Facebook’s redesigned Trending Topics section, now dubbed Trending News, is widely available on mobile for iPhone and Android users in the US, giving users a central location for all of the company’s aggregation efforts after a tumultuous year of changes to how Facebook handles journalism. The announcement of a redesign came back in May, when Facebook revealed a new look for its news section that focused more on offering a wider range of publications and giving users something that appeared less partisan.
Now, when you tap on the Trending News button, which has its own dedicated placement in the main navigation bar (only on iOS for now), you’ll get a numbered list of stories ordered by how many likes, comments, and shares the topic is getting across the app. Tapping on any one subject, like the most recent episode of Game of Thrones, will reveal a carousel of stories from different outlets, as well as videos, photos, and posts from prominent celebrities and other public pages.
Facebook says it does not control which publications show up or which stories appear, ordering the list only by factors like “the engagement around the article on Facebook, the engagement around the publisher overall, and whether other articles are linking to it,” the company explained back in May. (It’s currently unclear how Facebook plans to prevent fake news, hoaxes, and misleading stories from hyper-partisan pages from dominating the list without human editors.) Because the list remains buried in Facebook’s ever-expanding “more” tab where it runs the risk of getting lost in the noise, the company is also testing taking the top three stories in the trending list and pinning them to the top of the News Feed.
These changes are a sensible, more cleanly designed, and much needed centralization to how Facebook handles news, but they’re also a response to a year of missteps and fumbles.

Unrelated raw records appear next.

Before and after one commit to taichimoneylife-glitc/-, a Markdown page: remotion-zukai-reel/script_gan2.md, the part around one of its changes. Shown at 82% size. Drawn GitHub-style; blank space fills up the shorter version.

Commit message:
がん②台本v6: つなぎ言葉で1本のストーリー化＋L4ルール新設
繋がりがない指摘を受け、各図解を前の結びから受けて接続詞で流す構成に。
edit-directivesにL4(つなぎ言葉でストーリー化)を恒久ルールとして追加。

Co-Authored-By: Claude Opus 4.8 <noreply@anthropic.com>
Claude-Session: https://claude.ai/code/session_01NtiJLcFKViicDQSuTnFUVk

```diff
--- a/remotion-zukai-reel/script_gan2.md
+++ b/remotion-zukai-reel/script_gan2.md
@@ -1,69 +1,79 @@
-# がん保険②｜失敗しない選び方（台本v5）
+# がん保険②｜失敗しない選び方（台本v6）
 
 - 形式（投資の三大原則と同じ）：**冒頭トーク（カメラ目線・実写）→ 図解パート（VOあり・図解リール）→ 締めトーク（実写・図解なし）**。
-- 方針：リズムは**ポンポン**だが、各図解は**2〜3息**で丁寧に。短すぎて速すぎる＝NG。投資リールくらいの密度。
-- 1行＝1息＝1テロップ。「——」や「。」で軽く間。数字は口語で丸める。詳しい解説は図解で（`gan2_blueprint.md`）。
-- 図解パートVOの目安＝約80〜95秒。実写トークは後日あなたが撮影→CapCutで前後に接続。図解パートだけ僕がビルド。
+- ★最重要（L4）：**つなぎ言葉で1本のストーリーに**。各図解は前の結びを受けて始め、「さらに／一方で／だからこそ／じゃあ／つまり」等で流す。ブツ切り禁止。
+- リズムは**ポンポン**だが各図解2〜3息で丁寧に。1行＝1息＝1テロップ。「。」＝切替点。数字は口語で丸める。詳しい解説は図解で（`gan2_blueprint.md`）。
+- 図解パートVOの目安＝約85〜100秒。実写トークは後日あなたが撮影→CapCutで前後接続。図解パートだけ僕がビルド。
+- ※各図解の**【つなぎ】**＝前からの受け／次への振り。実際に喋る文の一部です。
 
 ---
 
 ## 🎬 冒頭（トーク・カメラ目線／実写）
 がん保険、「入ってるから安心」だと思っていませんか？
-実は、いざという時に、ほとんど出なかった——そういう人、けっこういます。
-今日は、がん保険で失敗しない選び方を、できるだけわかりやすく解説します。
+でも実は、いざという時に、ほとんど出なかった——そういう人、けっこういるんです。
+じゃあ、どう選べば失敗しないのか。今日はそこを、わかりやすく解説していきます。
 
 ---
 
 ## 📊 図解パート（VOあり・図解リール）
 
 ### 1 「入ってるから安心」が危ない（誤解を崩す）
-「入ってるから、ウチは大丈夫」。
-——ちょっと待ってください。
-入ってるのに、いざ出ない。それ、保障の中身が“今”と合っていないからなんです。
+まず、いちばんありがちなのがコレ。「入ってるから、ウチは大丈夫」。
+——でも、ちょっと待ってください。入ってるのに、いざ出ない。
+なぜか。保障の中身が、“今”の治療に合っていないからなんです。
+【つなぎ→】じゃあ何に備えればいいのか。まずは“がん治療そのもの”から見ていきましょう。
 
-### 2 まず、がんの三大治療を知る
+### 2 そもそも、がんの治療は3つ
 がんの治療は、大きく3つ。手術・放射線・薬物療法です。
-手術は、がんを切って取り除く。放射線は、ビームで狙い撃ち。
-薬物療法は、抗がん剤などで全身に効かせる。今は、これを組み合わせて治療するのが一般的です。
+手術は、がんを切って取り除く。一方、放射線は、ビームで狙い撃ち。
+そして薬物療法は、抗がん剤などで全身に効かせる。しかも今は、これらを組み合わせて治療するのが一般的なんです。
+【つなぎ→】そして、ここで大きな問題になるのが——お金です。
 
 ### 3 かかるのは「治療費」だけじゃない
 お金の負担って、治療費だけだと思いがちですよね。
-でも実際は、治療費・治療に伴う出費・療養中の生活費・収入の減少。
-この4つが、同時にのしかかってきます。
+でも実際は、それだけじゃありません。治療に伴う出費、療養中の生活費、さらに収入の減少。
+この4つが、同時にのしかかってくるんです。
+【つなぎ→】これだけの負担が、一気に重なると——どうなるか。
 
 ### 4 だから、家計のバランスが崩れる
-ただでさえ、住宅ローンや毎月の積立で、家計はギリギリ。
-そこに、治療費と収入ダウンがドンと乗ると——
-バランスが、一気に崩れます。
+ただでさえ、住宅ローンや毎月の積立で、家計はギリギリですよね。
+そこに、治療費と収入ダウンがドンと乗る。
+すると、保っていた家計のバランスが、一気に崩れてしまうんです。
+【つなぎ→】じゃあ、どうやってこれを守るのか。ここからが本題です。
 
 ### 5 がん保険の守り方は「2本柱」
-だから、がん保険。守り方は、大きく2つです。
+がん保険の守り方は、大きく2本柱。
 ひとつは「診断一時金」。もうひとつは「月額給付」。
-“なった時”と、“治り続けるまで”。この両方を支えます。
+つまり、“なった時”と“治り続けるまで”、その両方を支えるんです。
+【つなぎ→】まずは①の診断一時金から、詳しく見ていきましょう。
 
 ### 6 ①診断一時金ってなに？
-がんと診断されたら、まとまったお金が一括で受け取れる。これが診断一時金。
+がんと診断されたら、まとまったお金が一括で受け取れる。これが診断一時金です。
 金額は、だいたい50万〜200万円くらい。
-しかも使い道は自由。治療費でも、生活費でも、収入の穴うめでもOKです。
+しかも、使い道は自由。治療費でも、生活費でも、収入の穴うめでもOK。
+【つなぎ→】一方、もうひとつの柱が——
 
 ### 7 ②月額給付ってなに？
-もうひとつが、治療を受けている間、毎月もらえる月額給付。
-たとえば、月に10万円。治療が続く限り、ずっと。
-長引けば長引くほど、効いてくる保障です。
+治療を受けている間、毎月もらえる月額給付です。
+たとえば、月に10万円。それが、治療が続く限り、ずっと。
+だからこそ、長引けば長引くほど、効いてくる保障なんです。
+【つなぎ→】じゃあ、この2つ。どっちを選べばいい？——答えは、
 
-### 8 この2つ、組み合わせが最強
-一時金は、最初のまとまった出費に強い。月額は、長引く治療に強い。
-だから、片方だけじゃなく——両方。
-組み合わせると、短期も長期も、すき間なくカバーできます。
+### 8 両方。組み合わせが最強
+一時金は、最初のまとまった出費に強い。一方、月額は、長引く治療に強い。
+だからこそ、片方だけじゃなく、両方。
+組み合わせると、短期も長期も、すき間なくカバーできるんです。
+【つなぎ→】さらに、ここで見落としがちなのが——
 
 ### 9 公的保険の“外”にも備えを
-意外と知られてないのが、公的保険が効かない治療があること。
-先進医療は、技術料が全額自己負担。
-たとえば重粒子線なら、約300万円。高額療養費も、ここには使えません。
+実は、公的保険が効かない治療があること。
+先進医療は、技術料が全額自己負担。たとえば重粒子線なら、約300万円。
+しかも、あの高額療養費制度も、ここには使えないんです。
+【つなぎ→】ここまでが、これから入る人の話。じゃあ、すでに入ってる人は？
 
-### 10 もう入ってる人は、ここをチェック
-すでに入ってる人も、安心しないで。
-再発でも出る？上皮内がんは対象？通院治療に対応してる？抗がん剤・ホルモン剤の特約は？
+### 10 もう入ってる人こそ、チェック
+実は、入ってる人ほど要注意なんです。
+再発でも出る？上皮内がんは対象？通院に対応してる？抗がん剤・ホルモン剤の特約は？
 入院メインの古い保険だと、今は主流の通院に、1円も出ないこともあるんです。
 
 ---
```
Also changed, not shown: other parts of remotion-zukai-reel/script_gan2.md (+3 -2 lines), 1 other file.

Facebook become embroiled in a heated controversy last summer after a Gizmodo article quoted a former member of the company’s news team saying Facebook’s Trending section was driven by a liberal bias. This launched a months-long process of major changes to how Facebook handles news, including the laying off of the editorial team behind the product and changes to how headlines and descriptions are generated and how stories and publications are selected.
Now, Facebook’s product is a much more benign and watered-down news aggregator, mainly because it is devoid of human input. But it does conveniently help cut down on criticism that Facebook is susceptible to partisan bias, a concern that only grows larger as the company becomes a more influential and far-reaching source in the news diet of its more than 2 billion monthly active users around the world.